> _YOUR OBJECTIVE_
Find the lines below that contain the word "hover" and count them. Only the number should be given.

____ SUPPLIED MATERIAL

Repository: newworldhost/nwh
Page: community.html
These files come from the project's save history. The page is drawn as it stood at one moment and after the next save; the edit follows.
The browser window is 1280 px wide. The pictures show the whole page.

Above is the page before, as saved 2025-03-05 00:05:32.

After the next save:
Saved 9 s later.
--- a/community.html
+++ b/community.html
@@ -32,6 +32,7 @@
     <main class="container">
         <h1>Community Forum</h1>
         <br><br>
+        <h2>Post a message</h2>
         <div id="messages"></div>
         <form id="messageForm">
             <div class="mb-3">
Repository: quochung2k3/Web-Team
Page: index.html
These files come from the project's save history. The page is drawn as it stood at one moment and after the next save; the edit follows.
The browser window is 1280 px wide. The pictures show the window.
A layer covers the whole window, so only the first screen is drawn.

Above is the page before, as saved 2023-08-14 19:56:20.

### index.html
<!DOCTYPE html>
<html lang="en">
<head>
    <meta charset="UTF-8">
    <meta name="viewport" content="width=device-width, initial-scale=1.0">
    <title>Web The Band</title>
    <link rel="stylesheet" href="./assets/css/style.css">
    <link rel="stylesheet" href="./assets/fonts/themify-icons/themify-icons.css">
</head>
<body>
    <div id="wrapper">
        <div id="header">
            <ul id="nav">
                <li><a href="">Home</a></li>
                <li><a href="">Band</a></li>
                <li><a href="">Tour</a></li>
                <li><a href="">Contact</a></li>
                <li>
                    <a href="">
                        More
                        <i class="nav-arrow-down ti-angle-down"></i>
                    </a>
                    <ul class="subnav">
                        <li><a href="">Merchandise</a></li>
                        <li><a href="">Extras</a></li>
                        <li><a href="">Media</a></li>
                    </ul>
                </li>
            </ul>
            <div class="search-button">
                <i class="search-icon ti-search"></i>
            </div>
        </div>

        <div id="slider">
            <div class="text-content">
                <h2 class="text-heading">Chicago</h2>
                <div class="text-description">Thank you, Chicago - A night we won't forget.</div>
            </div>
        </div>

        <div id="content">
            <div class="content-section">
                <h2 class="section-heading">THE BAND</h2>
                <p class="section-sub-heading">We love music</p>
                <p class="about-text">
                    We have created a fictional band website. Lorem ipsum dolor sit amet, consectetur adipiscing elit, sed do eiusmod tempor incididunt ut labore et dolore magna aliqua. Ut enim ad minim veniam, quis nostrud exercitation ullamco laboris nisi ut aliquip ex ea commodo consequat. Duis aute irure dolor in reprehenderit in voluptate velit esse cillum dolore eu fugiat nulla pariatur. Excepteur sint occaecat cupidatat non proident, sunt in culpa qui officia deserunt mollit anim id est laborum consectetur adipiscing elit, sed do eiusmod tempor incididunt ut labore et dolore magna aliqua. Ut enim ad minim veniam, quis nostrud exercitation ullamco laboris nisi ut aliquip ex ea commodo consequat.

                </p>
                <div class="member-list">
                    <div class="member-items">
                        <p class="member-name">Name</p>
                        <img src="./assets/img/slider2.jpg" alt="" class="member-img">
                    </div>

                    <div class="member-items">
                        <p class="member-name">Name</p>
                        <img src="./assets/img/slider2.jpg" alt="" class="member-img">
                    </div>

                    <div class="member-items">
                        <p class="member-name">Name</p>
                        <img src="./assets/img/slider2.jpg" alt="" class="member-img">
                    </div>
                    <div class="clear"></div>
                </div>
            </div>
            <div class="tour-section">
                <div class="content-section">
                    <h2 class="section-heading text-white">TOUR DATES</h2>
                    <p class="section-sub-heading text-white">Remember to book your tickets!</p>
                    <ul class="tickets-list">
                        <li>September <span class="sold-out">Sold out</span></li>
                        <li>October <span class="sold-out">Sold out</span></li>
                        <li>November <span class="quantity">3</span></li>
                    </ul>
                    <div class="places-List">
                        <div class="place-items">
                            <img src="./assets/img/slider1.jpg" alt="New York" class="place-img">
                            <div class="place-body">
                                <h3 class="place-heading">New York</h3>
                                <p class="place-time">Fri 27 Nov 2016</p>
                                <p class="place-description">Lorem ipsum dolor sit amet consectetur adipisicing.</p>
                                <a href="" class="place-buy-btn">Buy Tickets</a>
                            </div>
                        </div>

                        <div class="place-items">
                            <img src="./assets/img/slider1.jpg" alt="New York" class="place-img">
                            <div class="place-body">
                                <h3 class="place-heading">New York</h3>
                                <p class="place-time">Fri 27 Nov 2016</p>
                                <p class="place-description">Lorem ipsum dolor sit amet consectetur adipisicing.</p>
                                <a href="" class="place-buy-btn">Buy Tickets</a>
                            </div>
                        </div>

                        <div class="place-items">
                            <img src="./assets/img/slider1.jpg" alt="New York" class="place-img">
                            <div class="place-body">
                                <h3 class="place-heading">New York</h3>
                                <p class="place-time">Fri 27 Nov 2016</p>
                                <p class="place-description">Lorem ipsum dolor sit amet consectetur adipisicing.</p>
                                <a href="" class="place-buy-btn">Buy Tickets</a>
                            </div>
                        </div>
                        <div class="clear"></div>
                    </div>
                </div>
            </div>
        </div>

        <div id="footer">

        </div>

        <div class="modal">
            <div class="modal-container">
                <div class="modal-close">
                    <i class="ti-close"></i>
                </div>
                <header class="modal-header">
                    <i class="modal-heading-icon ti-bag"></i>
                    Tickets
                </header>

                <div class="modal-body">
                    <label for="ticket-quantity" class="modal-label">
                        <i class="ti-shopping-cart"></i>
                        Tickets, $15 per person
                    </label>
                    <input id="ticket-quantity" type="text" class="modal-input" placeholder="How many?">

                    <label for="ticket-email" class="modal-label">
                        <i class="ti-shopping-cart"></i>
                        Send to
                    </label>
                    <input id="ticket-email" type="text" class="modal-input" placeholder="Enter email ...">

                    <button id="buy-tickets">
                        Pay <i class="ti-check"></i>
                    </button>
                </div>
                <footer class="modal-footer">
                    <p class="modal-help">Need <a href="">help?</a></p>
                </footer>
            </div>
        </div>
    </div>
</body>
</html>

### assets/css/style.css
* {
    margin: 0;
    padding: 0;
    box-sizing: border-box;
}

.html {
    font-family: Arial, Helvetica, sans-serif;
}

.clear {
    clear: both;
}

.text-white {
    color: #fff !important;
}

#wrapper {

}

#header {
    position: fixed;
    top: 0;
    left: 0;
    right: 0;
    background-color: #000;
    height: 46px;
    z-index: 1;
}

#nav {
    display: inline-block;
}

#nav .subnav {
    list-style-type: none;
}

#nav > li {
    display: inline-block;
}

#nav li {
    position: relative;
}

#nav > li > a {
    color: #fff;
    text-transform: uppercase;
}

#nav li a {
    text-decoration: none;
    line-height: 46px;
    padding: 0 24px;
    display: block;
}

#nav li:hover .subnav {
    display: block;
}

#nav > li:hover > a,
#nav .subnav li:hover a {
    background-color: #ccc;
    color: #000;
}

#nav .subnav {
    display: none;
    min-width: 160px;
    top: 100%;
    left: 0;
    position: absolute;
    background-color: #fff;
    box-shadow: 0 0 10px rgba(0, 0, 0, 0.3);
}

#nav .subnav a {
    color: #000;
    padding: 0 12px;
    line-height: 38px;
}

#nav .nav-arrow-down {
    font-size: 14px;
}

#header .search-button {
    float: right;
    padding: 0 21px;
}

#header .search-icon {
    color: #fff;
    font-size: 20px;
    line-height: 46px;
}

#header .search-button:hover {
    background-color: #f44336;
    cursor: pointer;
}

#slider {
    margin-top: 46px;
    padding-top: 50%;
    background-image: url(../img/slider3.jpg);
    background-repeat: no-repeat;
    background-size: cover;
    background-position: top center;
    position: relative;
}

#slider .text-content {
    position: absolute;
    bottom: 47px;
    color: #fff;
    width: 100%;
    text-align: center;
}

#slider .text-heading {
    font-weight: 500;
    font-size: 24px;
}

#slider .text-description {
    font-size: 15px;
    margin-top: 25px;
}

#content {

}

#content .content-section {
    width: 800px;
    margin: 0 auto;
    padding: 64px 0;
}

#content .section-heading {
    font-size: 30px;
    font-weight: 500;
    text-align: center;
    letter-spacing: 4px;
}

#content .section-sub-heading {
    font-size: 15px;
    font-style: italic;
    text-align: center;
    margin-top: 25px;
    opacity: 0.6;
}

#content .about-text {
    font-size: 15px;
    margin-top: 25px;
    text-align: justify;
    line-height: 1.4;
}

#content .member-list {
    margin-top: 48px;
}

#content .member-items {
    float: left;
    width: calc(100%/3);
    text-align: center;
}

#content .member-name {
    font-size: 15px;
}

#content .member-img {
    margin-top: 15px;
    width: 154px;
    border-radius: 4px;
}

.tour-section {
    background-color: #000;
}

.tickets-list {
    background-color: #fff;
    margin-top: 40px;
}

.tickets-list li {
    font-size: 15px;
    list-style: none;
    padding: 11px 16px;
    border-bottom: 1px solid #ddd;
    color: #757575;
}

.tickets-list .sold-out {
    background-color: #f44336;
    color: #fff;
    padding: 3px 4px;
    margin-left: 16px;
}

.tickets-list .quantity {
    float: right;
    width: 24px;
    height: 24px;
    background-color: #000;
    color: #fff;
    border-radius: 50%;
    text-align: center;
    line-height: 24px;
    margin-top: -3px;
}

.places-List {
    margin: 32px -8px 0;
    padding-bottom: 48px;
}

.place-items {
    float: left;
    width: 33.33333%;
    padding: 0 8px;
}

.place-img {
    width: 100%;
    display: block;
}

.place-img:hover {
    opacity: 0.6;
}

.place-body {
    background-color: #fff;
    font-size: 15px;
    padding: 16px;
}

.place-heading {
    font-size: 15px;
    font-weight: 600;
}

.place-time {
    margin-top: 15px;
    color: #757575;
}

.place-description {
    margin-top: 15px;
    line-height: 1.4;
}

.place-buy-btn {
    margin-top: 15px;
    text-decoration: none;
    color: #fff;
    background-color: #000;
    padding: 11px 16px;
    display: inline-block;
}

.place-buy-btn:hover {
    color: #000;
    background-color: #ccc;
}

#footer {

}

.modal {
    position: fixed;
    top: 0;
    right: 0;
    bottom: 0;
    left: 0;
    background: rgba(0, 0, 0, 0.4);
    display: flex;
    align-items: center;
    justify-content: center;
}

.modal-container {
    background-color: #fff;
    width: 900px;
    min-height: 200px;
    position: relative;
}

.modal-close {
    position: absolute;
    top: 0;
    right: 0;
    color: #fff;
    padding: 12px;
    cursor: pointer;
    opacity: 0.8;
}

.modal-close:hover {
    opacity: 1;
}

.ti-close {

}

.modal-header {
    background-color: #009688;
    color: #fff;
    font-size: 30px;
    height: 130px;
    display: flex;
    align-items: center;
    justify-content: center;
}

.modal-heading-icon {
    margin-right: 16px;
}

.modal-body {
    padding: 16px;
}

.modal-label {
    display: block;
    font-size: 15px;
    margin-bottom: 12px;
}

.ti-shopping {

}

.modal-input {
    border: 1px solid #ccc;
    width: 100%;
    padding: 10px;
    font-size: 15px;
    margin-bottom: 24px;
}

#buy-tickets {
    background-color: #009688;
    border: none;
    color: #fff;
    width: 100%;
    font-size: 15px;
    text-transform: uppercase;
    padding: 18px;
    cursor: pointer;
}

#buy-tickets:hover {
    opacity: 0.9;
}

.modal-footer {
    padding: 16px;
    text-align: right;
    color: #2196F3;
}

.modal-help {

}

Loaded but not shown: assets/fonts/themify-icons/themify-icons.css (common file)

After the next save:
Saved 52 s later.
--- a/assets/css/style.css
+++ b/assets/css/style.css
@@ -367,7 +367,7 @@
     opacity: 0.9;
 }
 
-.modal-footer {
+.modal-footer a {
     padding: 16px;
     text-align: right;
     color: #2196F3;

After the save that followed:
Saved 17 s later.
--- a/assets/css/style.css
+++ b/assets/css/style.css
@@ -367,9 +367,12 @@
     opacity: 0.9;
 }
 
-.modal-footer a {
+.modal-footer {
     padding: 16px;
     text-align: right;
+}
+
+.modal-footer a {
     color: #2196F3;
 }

________

> _TASK ANSWER_
8